The work stemmed from an analysis of sector benchmarking cost data and recasting the data on a transactional cost basis. This approach seeks to identify how much it costs each college to run its support services, for example its finance function; or HR service; or MIS based on the key driver of that cost area. One such “cost-driver” might be MIS cost per student.
The research results show that some colleges spend three times as much as others on running their MIS function. And some spend three times as much on their finance function, and others three times as much on their HR function.
Even more surprising is that the lowest cost functions are to be found in ‘Outstanding’ colleges as measured by Ofsted. One of the highlights of the research is shown in the chart below.

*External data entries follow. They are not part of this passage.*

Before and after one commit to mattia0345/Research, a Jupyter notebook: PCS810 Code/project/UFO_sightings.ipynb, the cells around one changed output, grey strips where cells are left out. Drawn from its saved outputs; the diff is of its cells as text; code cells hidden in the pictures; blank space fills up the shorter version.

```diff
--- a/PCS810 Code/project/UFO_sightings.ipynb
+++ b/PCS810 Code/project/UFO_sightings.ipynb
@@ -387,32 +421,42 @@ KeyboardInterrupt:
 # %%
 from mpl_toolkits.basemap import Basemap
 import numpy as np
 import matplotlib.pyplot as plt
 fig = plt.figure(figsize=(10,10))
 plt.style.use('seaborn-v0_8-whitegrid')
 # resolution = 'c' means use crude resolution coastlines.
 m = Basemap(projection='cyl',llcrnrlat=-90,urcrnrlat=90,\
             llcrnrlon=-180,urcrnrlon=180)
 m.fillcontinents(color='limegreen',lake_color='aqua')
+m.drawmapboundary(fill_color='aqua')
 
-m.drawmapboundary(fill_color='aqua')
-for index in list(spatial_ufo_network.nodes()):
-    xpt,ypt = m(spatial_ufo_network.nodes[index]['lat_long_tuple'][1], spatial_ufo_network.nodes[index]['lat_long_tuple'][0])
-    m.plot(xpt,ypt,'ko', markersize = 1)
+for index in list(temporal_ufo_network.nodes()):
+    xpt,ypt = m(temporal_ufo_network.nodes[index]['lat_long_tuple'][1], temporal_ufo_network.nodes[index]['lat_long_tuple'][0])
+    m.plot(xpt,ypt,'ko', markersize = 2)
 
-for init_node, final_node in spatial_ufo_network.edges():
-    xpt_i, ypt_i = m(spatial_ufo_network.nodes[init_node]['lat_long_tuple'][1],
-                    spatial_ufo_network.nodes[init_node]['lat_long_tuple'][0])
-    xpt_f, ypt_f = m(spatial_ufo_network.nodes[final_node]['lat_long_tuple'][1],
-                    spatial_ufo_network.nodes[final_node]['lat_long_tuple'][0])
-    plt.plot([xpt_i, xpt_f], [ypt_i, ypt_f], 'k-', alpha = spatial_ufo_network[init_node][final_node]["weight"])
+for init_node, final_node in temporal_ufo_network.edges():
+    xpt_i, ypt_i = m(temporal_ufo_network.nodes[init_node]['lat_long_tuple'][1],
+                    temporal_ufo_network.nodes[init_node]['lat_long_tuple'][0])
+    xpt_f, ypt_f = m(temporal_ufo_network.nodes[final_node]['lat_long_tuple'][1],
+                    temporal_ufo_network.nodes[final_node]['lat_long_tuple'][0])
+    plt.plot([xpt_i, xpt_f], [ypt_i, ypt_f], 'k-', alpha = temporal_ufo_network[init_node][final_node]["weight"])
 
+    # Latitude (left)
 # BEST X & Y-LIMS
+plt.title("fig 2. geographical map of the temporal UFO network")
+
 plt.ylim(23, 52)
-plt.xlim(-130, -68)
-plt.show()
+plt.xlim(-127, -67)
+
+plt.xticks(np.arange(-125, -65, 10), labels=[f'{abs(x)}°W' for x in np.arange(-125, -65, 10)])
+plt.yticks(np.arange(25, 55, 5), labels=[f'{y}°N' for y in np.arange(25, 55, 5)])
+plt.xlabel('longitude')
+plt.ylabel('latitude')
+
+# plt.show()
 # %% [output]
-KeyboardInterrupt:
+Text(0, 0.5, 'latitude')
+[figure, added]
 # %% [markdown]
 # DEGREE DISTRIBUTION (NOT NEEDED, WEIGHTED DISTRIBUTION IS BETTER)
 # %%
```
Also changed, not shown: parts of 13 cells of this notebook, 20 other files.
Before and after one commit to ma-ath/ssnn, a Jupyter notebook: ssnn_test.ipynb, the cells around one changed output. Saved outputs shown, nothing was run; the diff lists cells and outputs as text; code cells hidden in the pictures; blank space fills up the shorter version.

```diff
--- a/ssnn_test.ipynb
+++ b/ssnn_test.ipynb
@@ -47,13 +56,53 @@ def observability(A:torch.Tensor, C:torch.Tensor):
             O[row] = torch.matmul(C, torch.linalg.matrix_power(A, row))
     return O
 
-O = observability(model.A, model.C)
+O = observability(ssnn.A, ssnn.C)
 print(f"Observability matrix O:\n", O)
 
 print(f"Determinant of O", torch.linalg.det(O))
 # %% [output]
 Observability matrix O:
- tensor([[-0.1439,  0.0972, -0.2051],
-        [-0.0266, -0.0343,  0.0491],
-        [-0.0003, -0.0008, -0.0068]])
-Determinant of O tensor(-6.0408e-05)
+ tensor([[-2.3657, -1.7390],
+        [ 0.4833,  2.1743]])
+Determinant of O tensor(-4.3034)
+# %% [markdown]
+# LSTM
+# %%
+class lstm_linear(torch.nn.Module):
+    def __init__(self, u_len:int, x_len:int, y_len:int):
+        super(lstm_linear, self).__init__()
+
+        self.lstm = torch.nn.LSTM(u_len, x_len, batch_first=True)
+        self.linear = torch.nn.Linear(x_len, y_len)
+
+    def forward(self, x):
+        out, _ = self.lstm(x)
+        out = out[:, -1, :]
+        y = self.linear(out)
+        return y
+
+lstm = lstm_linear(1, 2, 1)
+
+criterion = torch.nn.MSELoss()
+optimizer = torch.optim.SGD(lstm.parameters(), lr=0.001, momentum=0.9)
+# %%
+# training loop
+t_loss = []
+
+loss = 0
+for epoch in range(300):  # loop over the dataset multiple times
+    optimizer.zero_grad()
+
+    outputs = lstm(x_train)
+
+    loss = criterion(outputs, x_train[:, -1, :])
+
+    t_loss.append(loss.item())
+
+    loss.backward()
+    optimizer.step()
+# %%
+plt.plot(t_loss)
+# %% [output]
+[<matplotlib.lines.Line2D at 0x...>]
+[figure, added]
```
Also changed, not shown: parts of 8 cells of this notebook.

The chart below shows the wide range of expenditure levels per learner, when assessing the ‘transactional’ cost of the MIS function by establishing the cost per learner. The wide range of costs is similar if you were to consider the transactional cost ‘per enrolment’ rather than ‘per learner’; though most colleges believe that the key driver of MIS costs is the learner.
And to confirm the earlier comment about quality of service, this is what the Inspection Report of College 2 in the above chart said about the quality of data and MIS at College 2 which is an ‘outstanding’ college as judged by Ofsted:
“Data are accurate and accessible. Staff at all levels are able to access very detailed and useful information with which to judge the progress and outcomes of their courses. The performance management of staff is equally effective.”
The wide range of costs in the chart means that there is potential for average savings of some 60 per cent in MIS costs if all the other colleges were to structure their MIS function in line with College 2.
In cash terms the research shows an average cost benefit per college of circa £500,000. And at the lowest quartile there would still be potential savings opportunities of some 33 per cent representing £250k per college. This suggests that there are significant opportunities for colleges to reduce some of their back office costs without moving to a shared service solution.
Do you know what the transactional cost of your MIS function is (or any other support function) or how it compares to those of other colleges? Maybe a transactional cost analysis of your support functions would be a good place to start when considering the challenges of next year’s allocation.
Director of FE & HE Services, Tribal